* **Material for this task**:

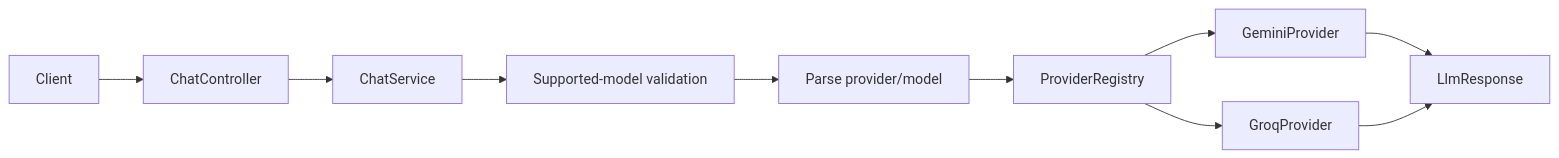
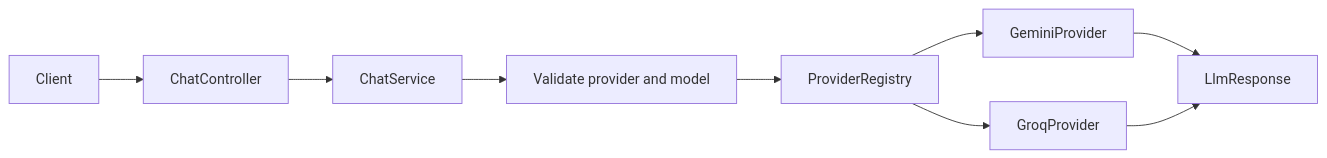
The diagram in docs/AI_GATEWAY_REQUIREMENTS.md (from-import/ai-platform), drawn with Mermaid before and after one commit. The commit also changed other lines of this file and 76 other files, not shown here.

````diff
--- a/docs/AI_GATEWAY_REQUIREMENTS.md
+++ b/docs/AI_GATEWAY_REQUIREMENTS.md
@@ -114,12 +142,11 @@
 ```mermaid
 flowchart LR
     Client["Client"] --> Controller["ChatController"]
     Controller --> Service["ChatService"]
-    Service --> Allowlist["Supported-model validation"]
-    Allowlist --> Parse["Parse provider/model"]
-    Parse --> Registry["ProviderRegistry"]
+    Service --> Allowlist["Validate provider and model"]
+    Allowlist --> Registry["ProviderRegistry"]
     Registry --> Gemini["GeminiProvider"]
     Registry --> Groq["GroqProvider"]
     Gemini --> Result["LlmResponse"]
     Groq --> Result
 ```
````
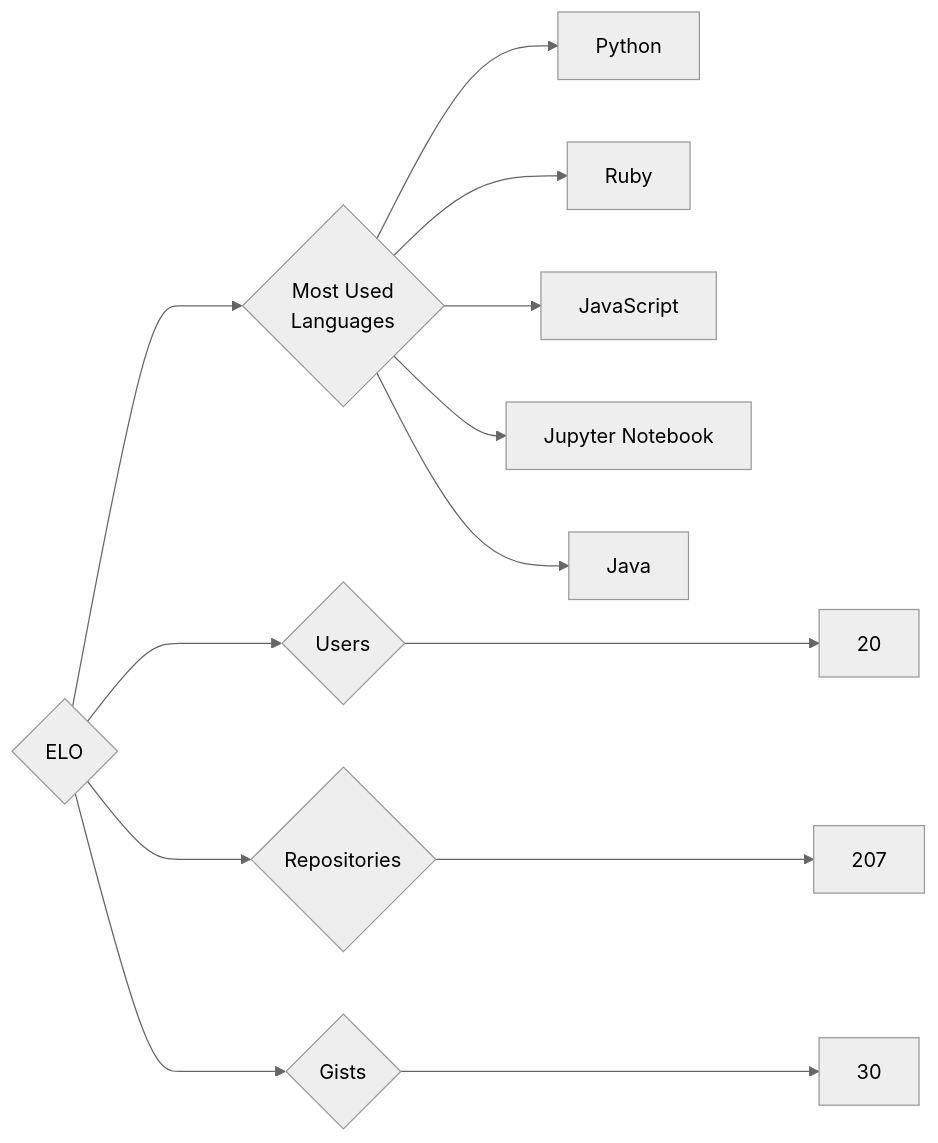
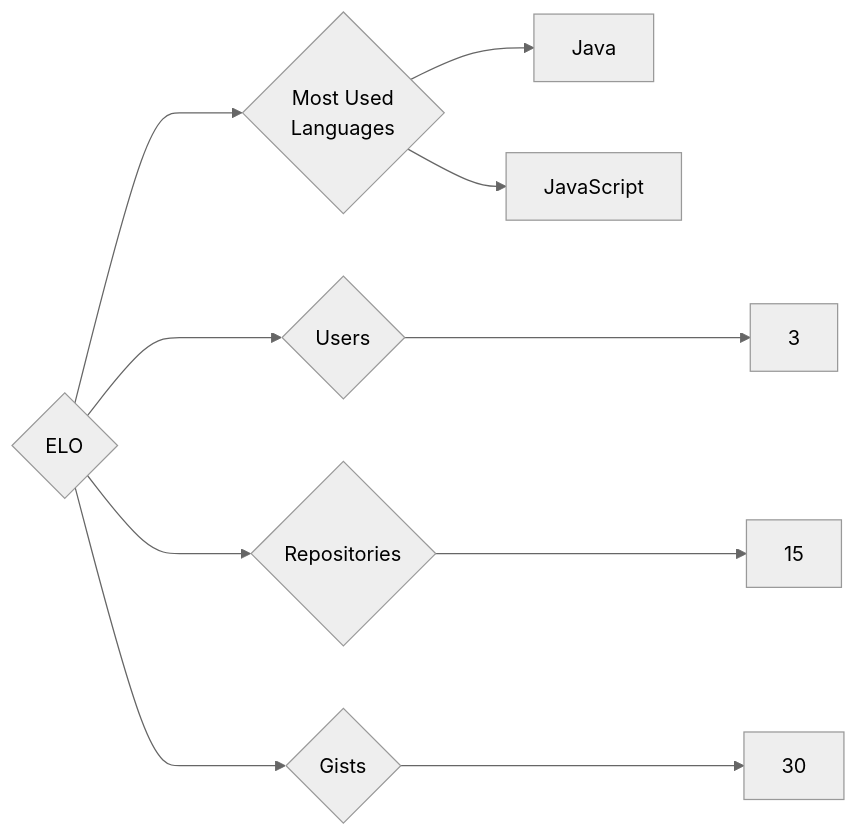
The diagram in targets/ELO/README.md (trickest/insiders), drawn with Mermaid (neutral theme) before and after one commit. The commit also changed 553 other files, not shown here.

````diff
--- a/targets/ELO/README.md
+++ b/targets/ELO/README.md
@@ -3,13 +3,10 @@
 ```mermaid
 graph LR
 COMPANY_NAME{ELO}
-COMPANY_NAME ---> U{Users} ---> UN[20]
-COMPANY_NAME ---> R{Repositories} ---> RN[207]
+COMPANY_NAME ---> U{Users} ---> UN[3]
+COMPANY_NAME ---> R{Repositories} ---> RN[15]
 COMPANY_NAME ---> G{Gists} ---> GN[30]
 COMPANY_NAME ---> ML{Most Used<br>Languages}
-ML --> Python[Python]
-ML --> Ruby[Ruby]
+ML --> Java[Java]
 ML --> JavaScript[JavaScript]
-ML --> Jupyter_Notebook[Jupyter Notebook]
-ML --> Java[Java]
 ```
````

* **Task directions**:
Please ensure that the data above is repeated exactly, with no pictures in the copy.

* **Task result**:
The diagram in docs/AI_GATEWAY_REQUIREMENTS.md (from-import/ai-platform), drawn with Mermaid before and after one commit. The commit also changed other lines of this file and 76 other files, not shown here.

````diff
--- a/docs/AI_GATEWAY_REQUIREMENTS.md
+++ b/docs/AI_GATEWAY_REQUIREMENTS.md
@@ -114,12 +142,11 @@
 ```mermaid
 flowchart LR
     Client["Client"] --> Controller["ChatController"]
     Controller --> Service["ChatService"]
-    Service --> Allowlist["Supported-model validation"]
-    Allowlist --> Parse["Parse provider/model"]
-    Parse --> Registry["ProviderRegistry"]
+    Service --> Allowlist["Validate provider and model"]
+    Allowlist --> Registry["ProviderRegistry"]
     Registry --> Gemini["GeminiProvider"]
     Registry --> Groq["GroqProvider"]
     Gemini --> Result["LlmResponse"]
     Groq --> Result
 ```
````
The diagram in targets/ELO/README.md (trickest/insiders), drawn with Mermaid (neutral theme) before and after one commit. The commit also changed 553 other files, not shown here.

````diff
--- a/targets/ELO/README.md
+++ b/targets/ELO/README.md
@@ -3,13 +3,10 @@
 ```mermaid
 graph LR
 COMPANY_NAME{ELO}
-COMPANY_NAME ---> U{Users} ---> UN[20]
-COMPANY_NAME ---> R{Repositories} ---> RN[207]
+COMPANY_NAME ---> U{Users} ---> UN[3]
+COMPANY_NAME ---> R{Repositories} ---> RN[15]
 COMPANY_NAME ---> G{Gists} ---> GN[30]
 COMPANY_NAME ---> ML{Most Used<br>Languages}
-ML --> Python[Python]
-ML --> Ruby[Ruby]
+ML --> Java[Java]
 ML --> JavaScript[JavaScript]
-ML --> Jupyter_Notebook[Jupyter Notebook]
-ML --> Java[Java]
 ```
````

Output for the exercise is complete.